There are ‘plotters’ and ‘pants’-ers. We ‘pants’-ers write by the seat of our pants. And the ‘plotters’ have a plot. And I am a sad ‘pants’-er because I would love to be a ‘plotter’-- I’d love to have at least an idea of the plot. I never know how it’s going to end and I never know any of that until I’m deep into it. So finding the plot is the hardest part for me. My husband and I have a hot tub and we sit in it sometimes and call it the ‘Plot Tub’ because we will go over ideas together and sometimes they’re crazy and sometimes they’re actually really great. It’s good for about a glass and a half of wine, but after that it gets silly.
NF: What do you love about writing?
GG: Writing has given me a whole different energy from anything I ever had before. I love doing this. I never, ever in my wildest dreams thought I would be an author. I had planned to be principal oboe of the Montreal symphony by now and that didn’t happen. And then I did all sorts of odd jobs, and then I was a stay-at-home mom. And I read throughout but I never thought I would be a writer. And then once I committed myself to it, it’s still me, but with a whole new energy. And I love this career. I love to sit down at my desk for hours and forget what time it is and forget to eat. And I love the whole trance that I get into.
"Writing is like a meditation for me."
NF: What’s your favourite book of late?
GG: The Spoon Stealer by Leslie Crew, who’s a Cape Breton author. This is her first historic fiction and it is a delightful book.
NF: Where are you taking your future novels?
GG: I still want to write Canadian, but I want the Canadians to start showing up on the international stage. I want them to spread out, and so we can see that our stories were everywhere.
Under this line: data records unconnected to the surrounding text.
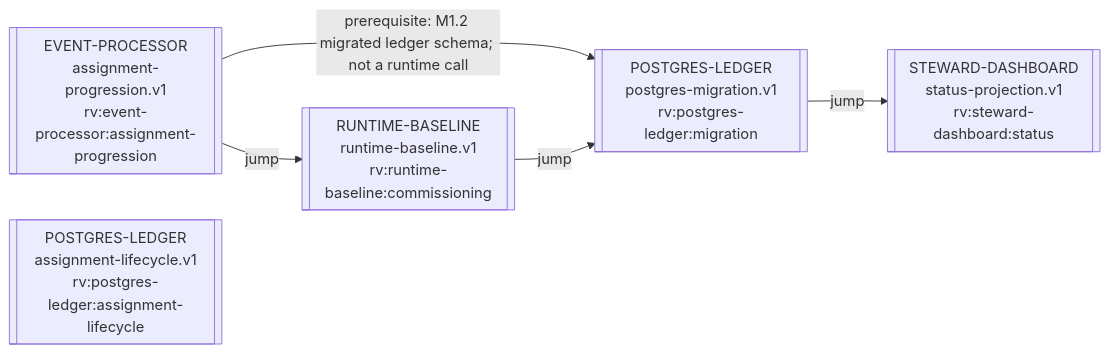
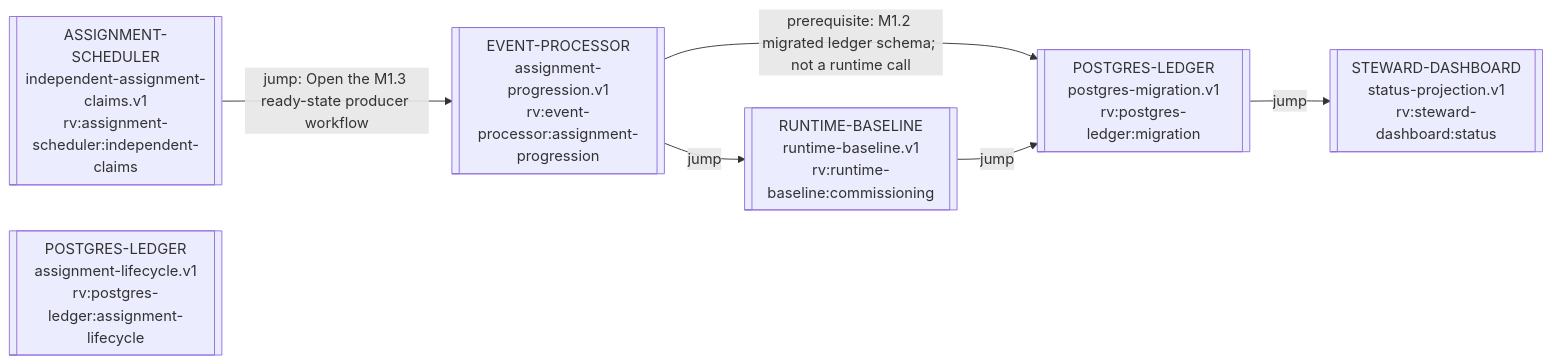
Before and after one commit to ppow1/Riverview-: the diagram in process_graphs/generated/RIVERVIEW_PROCESS_GRAPH.md, drawn with Mermaid. The commit also changed other lines of this file and 39 other files, not shown here.

Commit message:
feat: add isolated M1.4 assignment lease scheduler

````diff
--- a/process_graphs/generated/RIVERVIEW_PROCESS_GRAPH.md
+++ b/process_graphs/generated/RIVERVIEW_PROCESS_GRAPH.md
@@ -9,12 +9,14 @@
 ```mermaid
 flowchart LR
+  g_rv_assignment_scheduler_independent_claims_88bd80c4[["ASSIGNMENT-SCHEDULER<br/>independent-assignment-claims.v1<br/>rv:assignment-scheduler:independent-claims"]]
   g_rv_event_processor_assignment_progression_fa10db2d[["EVENT-PROCESSOR<br/>assignment-progression.v1<br/>rv:event-processor:assignment-progression"]]
   g_rv_postgres_ledger_assignment_lifecycle_a9a01b67[["POSTGRES-LEDGER<br/>assignment-lifecycle.v1<br/>rv:postgres-ledger:assignment-lifecycle"]]
   g_rv_postgres_ledger_migration_4c89ef23[["POSTGRES-LEDGER<br/>postgres-migration.v1<br/>rv:postgres-ledger:migration"]]
   g_rv_runtime_baseline_commissioning_46ff1ccf[["RUNTIME-BASELINE<br/>runtime-baseline.v1<br/>rv:runtime-baseline:commissioning"]]
   g_rv_steward_dashboard_status_75f7c259[["STEWARD-DASHBOARD<br/>status-projection.v1<br/>rv:steward-dashboard:status"]]
+  g_rv_assignment_scheduler_independent_claims_88bd80c4 -->|jump: Open the M1.3 ready-state producer workflow| g_rv_event_processor_assignment_progression_fa10db2d
   g_rv_event_processor_assignment_progression_fa10db2d -->|prerequisite: M1.2 migrated ledger schema; not a runtime call| g_rv_postgres_ledger_migration_4c89ef23
   g_rv_event_processor_assignment_progression_fa10db2d -->|jump| g_rv_runtime_baseline_commissioning_46ff1ccf
   g_rv_postgres_ledger_migration_4c89ef23 -->|jump| g_rv_steward_dashboard_status_75f7c259
   g_rv_runtime_baseline_commissioning_46ff1ccf -->|jump| g_rv_postgres_ledger_migration_4c89ef23
 ```
````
So that’s why, when I go into this World War II story I’m working on now, I’m going to go into Europe sometimes with my characters more than I have before.
Genevieve Graham’s seventh Canadian historical fiction novel ~ “Bluebird” ~ will be released by Simon & Schuster April 5, 2022. She is currently working on her eighth ~ a World War II story ~ to be released in 2023.